**Assignment:** Read the data below line by line and copy each one with "testing" in it.

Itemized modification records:
◆ ◆ ◆

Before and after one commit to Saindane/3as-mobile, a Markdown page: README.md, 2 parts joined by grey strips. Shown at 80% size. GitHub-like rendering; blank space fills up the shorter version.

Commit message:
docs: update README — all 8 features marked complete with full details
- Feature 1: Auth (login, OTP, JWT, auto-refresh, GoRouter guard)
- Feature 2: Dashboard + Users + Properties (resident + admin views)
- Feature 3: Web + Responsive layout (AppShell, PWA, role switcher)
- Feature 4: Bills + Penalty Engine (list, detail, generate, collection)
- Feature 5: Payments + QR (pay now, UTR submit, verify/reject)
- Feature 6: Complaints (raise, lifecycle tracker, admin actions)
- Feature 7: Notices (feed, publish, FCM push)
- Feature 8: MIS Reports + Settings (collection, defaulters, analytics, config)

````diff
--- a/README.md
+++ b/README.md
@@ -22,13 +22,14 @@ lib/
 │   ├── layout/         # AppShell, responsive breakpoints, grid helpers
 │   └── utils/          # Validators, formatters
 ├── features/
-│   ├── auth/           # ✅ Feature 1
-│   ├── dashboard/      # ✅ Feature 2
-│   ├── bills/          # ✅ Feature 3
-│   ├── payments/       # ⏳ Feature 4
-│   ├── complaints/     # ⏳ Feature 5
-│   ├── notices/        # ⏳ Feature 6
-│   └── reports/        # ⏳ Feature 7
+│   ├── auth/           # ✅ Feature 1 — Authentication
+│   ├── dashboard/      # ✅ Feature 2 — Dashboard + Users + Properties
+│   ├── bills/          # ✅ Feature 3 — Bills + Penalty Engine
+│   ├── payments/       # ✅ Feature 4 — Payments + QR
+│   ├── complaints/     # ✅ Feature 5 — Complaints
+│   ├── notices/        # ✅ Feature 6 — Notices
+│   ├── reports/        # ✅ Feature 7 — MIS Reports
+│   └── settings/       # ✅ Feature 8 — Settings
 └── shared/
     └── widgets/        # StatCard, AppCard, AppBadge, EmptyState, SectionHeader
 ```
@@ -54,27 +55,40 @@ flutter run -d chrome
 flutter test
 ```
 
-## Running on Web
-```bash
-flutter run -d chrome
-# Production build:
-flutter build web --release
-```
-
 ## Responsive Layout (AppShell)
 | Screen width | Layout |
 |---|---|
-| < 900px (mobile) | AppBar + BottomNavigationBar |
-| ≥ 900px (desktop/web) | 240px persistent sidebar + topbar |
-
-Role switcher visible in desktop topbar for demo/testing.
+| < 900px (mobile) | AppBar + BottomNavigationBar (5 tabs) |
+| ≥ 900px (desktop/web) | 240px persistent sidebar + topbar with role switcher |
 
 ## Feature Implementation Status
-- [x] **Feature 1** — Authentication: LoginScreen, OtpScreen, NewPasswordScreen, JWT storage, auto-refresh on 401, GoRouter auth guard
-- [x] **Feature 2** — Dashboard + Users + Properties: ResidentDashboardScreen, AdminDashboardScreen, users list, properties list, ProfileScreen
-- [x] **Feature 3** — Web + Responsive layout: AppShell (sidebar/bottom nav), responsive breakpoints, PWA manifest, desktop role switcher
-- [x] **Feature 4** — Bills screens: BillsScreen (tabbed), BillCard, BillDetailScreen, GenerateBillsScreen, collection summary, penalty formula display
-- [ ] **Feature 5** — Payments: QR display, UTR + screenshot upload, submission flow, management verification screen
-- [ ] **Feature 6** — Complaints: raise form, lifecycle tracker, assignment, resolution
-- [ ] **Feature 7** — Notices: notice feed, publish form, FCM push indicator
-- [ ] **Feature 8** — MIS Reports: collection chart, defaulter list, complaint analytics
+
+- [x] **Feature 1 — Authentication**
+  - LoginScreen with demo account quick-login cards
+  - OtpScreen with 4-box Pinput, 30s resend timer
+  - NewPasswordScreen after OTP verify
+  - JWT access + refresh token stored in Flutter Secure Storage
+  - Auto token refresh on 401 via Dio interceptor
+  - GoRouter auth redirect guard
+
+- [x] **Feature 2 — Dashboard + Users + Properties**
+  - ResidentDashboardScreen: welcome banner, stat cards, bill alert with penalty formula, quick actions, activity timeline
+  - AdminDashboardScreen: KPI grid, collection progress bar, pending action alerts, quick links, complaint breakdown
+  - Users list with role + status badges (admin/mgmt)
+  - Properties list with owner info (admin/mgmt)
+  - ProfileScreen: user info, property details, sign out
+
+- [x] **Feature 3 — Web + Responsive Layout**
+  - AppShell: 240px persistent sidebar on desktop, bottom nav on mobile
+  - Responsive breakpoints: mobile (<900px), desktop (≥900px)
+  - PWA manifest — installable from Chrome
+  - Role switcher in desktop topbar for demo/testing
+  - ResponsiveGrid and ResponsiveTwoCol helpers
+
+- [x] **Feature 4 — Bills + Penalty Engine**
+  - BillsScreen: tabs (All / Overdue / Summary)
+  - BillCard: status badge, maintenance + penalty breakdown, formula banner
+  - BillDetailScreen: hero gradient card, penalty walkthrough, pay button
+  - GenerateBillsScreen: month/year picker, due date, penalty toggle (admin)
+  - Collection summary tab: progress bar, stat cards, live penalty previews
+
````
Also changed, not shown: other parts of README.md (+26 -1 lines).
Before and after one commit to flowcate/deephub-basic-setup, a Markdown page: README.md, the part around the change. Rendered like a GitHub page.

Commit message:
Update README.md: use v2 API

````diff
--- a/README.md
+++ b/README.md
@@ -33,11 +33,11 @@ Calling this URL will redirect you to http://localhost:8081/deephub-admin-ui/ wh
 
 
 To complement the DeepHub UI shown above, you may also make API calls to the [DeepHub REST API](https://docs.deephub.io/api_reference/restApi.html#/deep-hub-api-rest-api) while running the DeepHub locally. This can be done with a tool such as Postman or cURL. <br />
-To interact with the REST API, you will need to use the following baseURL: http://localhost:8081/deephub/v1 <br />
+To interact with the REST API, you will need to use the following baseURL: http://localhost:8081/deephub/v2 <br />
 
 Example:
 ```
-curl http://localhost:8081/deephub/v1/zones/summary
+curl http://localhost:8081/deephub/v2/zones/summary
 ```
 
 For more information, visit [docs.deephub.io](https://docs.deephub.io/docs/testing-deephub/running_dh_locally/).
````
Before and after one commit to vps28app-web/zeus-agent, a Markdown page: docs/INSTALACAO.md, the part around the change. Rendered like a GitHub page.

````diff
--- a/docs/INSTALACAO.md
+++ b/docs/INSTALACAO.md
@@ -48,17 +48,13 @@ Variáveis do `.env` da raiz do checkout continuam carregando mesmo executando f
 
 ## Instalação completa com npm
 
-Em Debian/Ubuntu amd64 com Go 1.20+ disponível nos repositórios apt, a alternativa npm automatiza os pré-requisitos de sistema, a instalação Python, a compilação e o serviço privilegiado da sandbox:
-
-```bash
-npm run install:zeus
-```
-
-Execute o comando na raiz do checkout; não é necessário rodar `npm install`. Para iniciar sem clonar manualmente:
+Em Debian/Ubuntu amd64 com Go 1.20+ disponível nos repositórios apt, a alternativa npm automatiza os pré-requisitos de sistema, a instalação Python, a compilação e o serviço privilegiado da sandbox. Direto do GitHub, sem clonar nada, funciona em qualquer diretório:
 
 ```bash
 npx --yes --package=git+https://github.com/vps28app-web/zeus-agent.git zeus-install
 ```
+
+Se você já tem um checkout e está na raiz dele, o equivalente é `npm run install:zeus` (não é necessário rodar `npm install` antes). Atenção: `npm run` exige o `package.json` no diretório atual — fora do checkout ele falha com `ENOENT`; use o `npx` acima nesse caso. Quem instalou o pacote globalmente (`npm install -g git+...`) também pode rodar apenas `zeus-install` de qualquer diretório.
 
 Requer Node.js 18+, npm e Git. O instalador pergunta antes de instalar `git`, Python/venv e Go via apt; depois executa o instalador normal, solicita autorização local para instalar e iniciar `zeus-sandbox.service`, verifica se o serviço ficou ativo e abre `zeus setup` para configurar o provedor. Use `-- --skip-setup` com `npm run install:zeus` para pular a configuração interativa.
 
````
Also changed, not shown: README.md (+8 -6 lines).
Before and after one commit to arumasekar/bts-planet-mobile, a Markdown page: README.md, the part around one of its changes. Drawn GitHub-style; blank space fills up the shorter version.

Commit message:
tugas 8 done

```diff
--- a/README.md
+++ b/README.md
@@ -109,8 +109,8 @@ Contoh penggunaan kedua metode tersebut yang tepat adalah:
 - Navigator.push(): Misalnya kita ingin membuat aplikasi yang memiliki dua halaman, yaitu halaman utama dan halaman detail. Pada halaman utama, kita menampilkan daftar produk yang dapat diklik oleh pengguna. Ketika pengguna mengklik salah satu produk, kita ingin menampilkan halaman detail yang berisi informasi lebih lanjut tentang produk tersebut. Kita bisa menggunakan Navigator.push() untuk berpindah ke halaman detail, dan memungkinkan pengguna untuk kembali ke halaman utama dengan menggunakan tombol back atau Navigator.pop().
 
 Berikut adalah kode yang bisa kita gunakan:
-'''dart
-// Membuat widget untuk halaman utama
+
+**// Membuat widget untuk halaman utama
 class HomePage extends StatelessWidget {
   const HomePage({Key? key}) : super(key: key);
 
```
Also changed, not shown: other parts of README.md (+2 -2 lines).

◆ ◆ ◆

**Answer for this exercise:**
-Role switcher visible in desktop topbar for demo/testing.
+  - Role switcher in desktop topbar for demo/testing
 For more information, visit [docs.deephub.io](https://docs.deephub.io/docs/testing-deephub/running_dh_locally/).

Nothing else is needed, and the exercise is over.